The significance of the Northern Metropolis is therefore two-fold: its strategic location means that it is not just a source of local land resources. Its physical and economic connections with the Mainland are sure to generate unparalleled opportunities and synergies for development of both places.
Let me move on to the third perspective, which is it requires both hardware and software development to succeed. Both hardware and software.
I have talked a lot about hardware just now: new land development projects, new railway lines, new conservation parks. They are all important. But developing a metropolis also has a software dimension, an important one. Land and infrastructure development has to be underpinned by carefully crafted policies to reap their full benefits.
Take I&T development as an example. While the San Tin Technopole is an initiative of an unprecedented scale to provide dedicated land for I&T development, we need to devise wise and practical policies as to how to use the land.
We need to ask ourselves tough questions. Questions like how we can compete and succeed in an increasingly competitive environment, how we attract businesses that create values for Hong Kong, and how we attract the best talents to come to work. The answers to these questions would shape our land use proposals, for example, shall we make our zoning more flexible. It will also shape our ways of disposing land, for example, must we stay with the conventional land sale disposal method, which is open tendering based on the highest tenderer getting the land. We have to also consider the subsequent management options – do we have options, do we have conditions to set, what are the enterprises that we would like to bring into Hong Kong. These will shape our policies and how we dispose of the land and how we encourage parties to make good use of the land.
Another economic area where good policies count is logistics, as another example. So far, a total of about 70 hectares of land has been reserved in Hung Shui Kiu and Yuen Long South for logistics development. Again we need to consider how best to use them for the development of the trades.

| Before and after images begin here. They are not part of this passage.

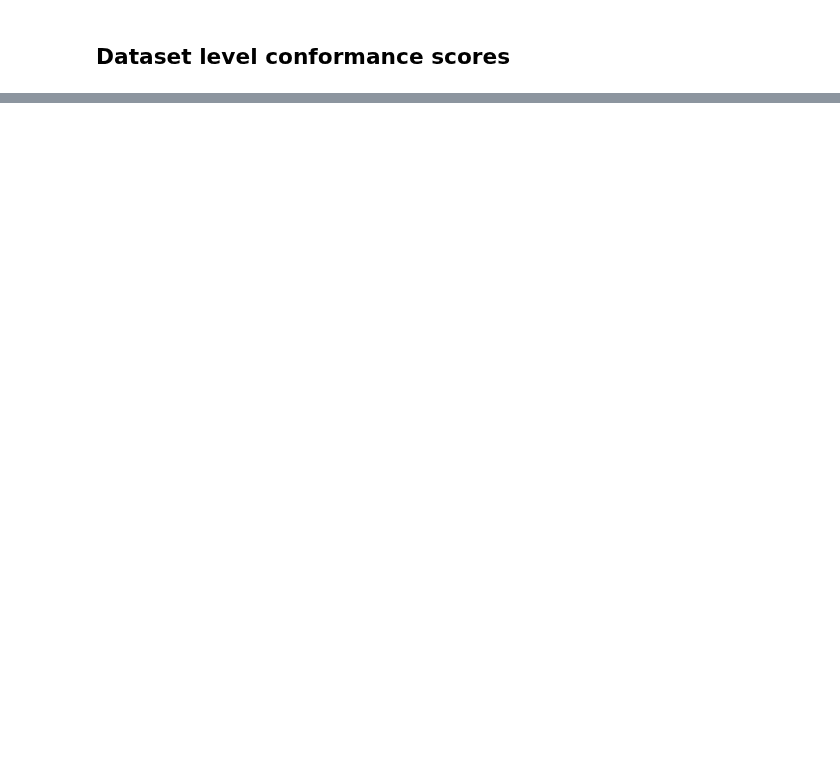
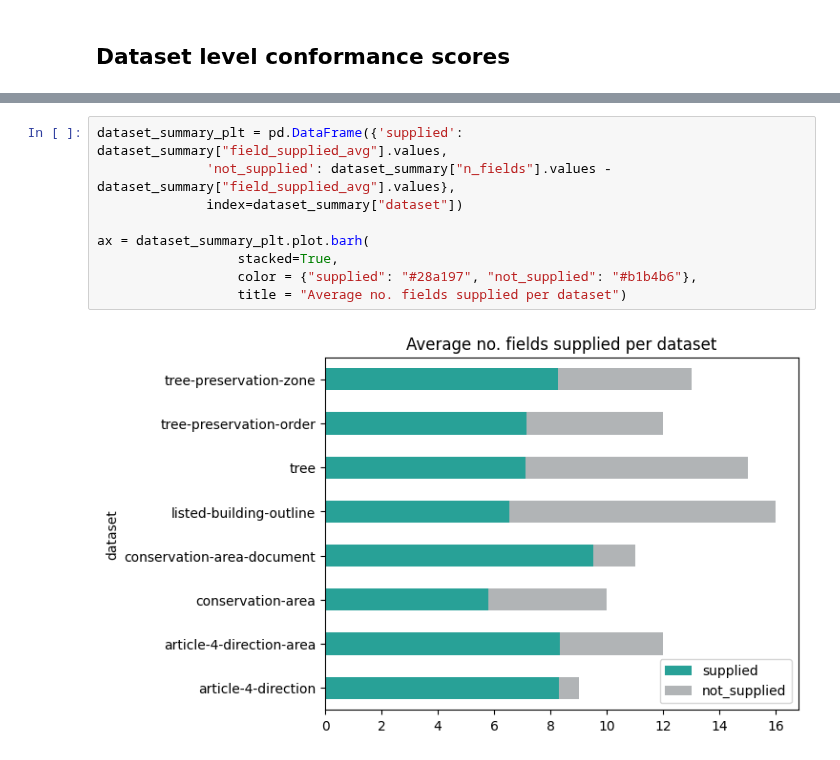
Before and after one commit to digital-land/jupyter-analysis, a Jupyter notebook: service_report/master_report/compliance-to-standard-new.ipynb, the cells around one changed output, grey strips where cells are left out. Saved outputs shown, nothing was run; the diff lists cells and outputs as text; blank space fills up the shorter version.

```diff
--- a/service_report/master_report/compliance-to-standard-new.ipynb
+++ b/service_report/master_report/compliance-to-standard-new.ipynb
@@ -456,0 +477,11 @@ dataset_summary
+# %%
+dataset_summary_plt = pd.DataFrame({'supplied': dataset_summary["field_supplied_avg"].values,
+              'not_supplied': dataset_summary["n_fields"].values - dataset_summary["field_supplied_avg"].values},
+              index=dataset_summary["dataset"])
+
+ax = dataset_summary_plt.plot.barh(
+                  stacked=True,
+                  color = {"supplied": "#28a197", "not_supplied": "#b1b4b6"},
+                  title = "Average no. fields supplied per dataset")
+# %% [output]
+[figure, added]
```
Also changed, not shown: parts of 18 cells of this notebook, 1 other file.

One of the experiments we will be doing is to make use of some of the logistics land for development of multi-storey industrial buildings, both for more efficient utilisation of land and for housing some of the brownfield operations to be displaced by the Government as we develop the Northern Metropolis. It is also our hope to facilitate the upgrading and modernisation of these brownfield operations through this initiative.
We are in the process of formulating arrangements for disposing these sites. The intention is to dispose them commercially in the market, but with conditions requiring the successful bidders to let certain floor areas of the buildings to displaced brownfield operators. More details will be available when we disclose them for consultation with the Legislative Council later in the year.

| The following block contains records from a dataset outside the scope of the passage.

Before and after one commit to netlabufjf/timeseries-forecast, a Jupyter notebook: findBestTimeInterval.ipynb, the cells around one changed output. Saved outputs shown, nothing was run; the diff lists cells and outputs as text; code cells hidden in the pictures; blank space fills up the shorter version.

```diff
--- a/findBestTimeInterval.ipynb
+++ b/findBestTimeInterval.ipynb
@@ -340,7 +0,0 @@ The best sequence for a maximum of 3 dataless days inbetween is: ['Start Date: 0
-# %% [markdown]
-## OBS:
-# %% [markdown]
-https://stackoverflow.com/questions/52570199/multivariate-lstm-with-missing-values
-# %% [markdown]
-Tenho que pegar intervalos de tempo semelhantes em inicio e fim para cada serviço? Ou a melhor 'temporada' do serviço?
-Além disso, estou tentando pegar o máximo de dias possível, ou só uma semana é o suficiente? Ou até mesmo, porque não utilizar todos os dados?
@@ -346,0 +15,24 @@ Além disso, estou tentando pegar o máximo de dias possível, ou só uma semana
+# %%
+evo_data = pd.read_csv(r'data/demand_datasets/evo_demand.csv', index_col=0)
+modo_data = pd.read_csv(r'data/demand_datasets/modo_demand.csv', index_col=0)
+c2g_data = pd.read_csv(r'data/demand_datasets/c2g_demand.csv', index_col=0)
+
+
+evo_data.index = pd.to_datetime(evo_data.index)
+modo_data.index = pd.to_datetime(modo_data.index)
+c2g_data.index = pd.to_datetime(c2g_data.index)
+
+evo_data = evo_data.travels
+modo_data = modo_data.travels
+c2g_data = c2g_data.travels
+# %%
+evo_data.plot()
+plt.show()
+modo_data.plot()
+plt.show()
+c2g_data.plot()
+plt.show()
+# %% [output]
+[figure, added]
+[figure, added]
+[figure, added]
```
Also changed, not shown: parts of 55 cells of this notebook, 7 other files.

Ladies and gentlemen, for me, Northern Metropolis is as much about the present as it is about the future. It is an important project that carries both local and regional significance. And it takes both hardware and software for the development to succeed. And all three together, I hope, will give us a rainbow Northern Metropolis.
I hope that through an overview of the Northern Metropolis from these three perspectives, you come to understand more about what it is, and what it means for your sector, and Hong Kong as a whole.
After all, the Northern Metropolis must be a concerted effort. It is not just about creating the land. It takes the work of all of us to make it a metropolitan good for living, work and travel, and an engine of economic growth for Hong Kong. I count on HKIS and I continue to count on you as always and your members, with your expertise and strong sense of service, to play an active role in this common undertaking. I look forward to working with you all and receiving your wise counsel.
Thanks for having me with you here today. May I wish the conference a great success. Thank you.
Ends/Saturday, September 17, 2022
Issued at HKT 14:08